    The only thing she isn’t is “idiotic” like, as you say, men are allowed to be. I think that in actual life we forgive men for being idiotic, because they don’t seem to be as dimensional as women are anyway. That isn’t a crack or insult to men in general – it’s just something I’ve been taking note of as I raise my own stupid boy (and know MANY stupid boys). Women by default just …hold it together more often. And those that don’t are left behind.
    Sarah Connor embodies the worst and best of us all as the mother of the future of the world. And she is nowhere near perfect in her choices and actions. She tries to find love and time for herself. She tries to raise a boy – and a soldier – she doesn’t know anything about what is really ahead for her and yet faces it head on and grabs every tool at her disposal to do it. But not only by “acting like a man”. Gun or not – she doesn’t become a man. She’s a mom.
    I do see however, what you mean about so many of the others – for example Starbuck in her very mannish character. Ironically, my favorite from that series, Six – is ALL woman. Whaddya think about that!?
    Happy New Year Annie if I don’t catch before!

    • Annie

      such a great comment!
      I will admit I haven’t seen the Terminator movies in years, so my impression is based on a much younger version of me watching them years ago. But I did always see the Linda Hamilton character as more masculine than feminine and it was one that probably bothered me the most. I didn’t see her vulnerability or her weaknesses. I saw fear and anger and an unrelenting toughness that I couldn’t relate to. And I felt that she responded to that fear in a very masculine, aggressive way. I think now, though, I can see the femininity in that toughness, the way women *endure* in a very specific way and make sacrifices without apology. Which is why I loved the Lena Headey version so much. I see in her EVERYTHING you described above – the vulnerability and the strength, the motherhood and the weight of raising a boy and a soldier and making mistakes and having to deal with the consequences. The contrast between those two versions of that character has always been extremely interesting to me. I also think you make a really interesting point about her being a mother. Both Ripley and Sarah Connor were given that motherhood aspect to their characters and you do see how it affected them in specific ways.

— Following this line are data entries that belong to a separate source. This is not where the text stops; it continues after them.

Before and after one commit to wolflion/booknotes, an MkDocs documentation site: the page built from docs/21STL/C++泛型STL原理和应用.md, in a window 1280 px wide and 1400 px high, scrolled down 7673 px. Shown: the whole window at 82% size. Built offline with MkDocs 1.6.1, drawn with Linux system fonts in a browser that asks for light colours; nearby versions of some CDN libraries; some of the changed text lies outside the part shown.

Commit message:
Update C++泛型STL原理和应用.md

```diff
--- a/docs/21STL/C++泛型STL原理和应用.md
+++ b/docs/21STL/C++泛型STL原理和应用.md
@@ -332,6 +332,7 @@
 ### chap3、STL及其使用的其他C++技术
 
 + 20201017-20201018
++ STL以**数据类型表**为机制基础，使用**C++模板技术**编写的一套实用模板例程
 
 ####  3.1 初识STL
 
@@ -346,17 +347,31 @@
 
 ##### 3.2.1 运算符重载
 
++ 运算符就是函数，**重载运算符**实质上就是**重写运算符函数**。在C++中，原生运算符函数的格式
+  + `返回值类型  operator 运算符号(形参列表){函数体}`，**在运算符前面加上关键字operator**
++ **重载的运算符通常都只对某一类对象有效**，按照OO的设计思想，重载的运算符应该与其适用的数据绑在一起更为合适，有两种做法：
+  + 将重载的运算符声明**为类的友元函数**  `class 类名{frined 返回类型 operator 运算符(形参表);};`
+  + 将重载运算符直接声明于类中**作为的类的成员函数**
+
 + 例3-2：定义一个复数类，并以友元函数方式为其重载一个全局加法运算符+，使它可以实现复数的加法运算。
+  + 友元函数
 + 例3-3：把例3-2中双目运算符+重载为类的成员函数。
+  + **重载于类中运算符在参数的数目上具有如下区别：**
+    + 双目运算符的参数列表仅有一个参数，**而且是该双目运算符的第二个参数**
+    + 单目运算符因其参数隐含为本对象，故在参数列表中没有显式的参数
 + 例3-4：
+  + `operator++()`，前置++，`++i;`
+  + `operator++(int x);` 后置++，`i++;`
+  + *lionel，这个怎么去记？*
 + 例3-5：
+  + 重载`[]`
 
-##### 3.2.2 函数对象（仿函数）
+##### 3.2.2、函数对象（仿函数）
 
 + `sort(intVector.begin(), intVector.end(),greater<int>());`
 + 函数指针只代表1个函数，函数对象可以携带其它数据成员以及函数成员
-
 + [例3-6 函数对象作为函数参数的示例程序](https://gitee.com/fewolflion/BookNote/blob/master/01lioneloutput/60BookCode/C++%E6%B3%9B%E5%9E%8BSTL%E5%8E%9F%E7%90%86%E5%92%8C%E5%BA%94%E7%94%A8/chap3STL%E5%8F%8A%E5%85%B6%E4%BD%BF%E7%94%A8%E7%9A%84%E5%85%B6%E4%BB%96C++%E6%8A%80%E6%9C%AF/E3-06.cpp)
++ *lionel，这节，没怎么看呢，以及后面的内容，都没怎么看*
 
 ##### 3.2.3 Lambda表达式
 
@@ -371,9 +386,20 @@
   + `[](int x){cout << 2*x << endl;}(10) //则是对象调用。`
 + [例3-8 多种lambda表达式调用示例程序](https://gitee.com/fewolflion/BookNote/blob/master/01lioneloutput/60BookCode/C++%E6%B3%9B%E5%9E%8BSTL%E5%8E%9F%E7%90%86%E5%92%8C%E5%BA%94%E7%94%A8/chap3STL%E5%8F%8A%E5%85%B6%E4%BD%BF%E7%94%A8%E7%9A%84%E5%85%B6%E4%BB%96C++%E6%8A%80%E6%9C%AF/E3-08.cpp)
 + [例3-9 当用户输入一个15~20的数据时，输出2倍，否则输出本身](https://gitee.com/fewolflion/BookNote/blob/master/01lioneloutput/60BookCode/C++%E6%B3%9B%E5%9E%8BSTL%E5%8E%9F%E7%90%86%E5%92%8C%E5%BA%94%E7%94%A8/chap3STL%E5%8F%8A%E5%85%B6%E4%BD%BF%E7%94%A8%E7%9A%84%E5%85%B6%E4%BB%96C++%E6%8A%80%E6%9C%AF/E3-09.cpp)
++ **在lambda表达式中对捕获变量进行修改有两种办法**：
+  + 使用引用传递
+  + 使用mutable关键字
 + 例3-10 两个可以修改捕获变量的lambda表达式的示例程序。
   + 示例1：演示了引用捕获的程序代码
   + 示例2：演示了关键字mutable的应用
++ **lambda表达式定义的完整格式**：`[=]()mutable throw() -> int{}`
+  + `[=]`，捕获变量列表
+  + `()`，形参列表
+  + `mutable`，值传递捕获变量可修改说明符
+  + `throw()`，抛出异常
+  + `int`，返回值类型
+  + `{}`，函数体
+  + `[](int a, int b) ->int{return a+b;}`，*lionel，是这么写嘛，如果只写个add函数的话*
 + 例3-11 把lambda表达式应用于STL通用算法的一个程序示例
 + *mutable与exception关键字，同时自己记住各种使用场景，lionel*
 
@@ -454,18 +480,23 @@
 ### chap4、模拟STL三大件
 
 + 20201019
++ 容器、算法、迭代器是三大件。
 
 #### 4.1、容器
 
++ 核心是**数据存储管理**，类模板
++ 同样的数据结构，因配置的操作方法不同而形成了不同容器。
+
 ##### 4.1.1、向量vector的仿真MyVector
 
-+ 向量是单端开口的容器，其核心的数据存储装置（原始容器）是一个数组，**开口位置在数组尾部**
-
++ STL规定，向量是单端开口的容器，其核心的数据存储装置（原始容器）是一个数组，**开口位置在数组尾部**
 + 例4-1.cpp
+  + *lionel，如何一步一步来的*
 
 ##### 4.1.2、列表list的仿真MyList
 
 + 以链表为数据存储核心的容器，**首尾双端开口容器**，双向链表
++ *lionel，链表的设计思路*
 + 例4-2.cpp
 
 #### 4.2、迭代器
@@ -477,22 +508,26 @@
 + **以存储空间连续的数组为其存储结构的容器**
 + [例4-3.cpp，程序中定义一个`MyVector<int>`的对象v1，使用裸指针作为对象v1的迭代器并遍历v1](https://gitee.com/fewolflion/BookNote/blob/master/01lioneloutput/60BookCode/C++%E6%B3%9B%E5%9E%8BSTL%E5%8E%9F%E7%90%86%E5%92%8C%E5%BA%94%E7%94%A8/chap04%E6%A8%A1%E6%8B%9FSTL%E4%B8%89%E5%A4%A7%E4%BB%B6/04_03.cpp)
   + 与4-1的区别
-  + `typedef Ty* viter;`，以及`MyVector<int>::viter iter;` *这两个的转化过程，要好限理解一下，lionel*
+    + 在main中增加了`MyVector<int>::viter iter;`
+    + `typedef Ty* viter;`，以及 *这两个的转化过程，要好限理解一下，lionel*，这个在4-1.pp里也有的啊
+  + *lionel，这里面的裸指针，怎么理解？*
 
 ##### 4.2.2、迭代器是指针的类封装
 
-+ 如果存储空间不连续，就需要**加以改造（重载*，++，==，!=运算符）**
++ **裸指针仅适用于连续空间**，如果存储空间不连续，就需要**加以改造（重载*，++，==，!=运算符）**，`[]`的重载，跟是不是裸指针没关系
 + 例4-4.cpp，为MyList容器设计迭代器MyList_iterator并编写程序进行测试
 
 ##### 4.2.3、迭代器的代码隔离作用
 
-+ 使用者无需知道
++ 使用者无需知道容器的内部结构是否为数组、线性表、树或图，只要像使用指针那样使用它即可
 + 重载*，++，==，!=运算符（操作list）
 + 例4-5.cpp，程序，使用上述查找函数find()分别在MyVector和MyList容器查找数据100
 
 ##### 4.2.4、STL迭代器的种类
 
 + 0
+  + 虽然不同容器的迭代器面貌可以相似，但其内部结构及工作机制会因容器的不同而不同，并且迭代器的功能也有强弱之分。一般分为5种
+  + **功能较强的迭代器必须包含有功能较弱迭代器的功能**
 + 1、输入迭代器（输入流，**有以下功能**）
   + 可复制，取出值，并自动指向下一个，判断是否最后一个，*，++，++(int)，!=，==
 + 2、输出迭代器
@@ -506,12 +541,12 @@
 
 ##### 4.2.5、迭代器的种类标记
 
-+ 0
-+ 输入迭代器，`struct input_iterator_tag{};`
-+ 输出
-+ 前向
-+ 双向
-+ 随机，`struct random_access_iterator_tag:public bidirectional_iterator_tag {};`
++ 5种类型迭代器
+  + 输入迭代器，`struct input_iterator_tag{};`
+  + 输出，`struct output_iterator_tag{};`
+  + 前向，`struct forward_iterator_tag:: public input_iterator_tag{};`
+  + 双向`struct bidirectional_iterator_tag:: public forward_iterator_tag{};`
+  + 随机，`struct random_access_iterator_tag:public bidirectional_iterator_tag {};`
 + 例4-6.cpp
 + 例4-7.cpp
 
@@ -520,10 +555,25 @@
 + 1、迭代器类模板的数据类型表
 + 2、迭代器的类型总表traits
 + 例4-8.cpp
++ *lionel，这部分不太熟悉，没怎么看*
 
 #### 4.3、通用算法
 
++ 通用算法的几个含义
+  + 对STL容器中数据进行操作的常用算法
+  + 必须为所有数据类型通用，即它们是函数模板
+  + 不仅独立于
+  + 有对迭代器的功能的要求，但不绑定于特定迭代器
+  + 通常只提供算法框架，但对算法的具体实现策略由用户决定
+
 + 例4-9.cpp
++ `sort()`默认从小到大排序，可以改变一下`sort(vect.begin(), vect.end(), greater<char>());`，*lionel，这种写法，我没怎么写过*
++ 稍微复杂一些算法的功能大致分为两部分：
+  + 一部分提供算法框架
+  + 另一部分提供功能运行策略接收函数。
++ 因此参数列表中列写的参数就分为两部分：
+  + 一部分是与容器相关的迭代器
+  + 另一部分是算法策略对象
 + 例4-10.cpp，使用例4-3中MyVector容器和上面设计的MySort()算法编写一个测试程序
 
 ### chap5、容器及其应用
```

      The funny thing is, I see Starbuck as more feminine than Linda Hamilton’s Sarah Connor. I do think in the first season especially she was more masculine but being a tv show she also had a lot more room for depth – for the moments where she’s very much a girl in her own way. And I think it helps that she also has a sense of humor and is teasing and laughs because it’s her smile that reminds you of that girl in her. I also think Katee Sackoff worked intentionally to feminize Starbuck as the series moved on. Six is totally ALL woman, true. And fierce and strong and totally weak and vulnerable. I think Athena (and very specifically Athena – not Boomer) has more of a balance in her characteristics – she’s like the mid-point between Starbuck and Six. That’s one thing I love about that show – so much depth and diversity and complicated characters. It’s really awesome 🙂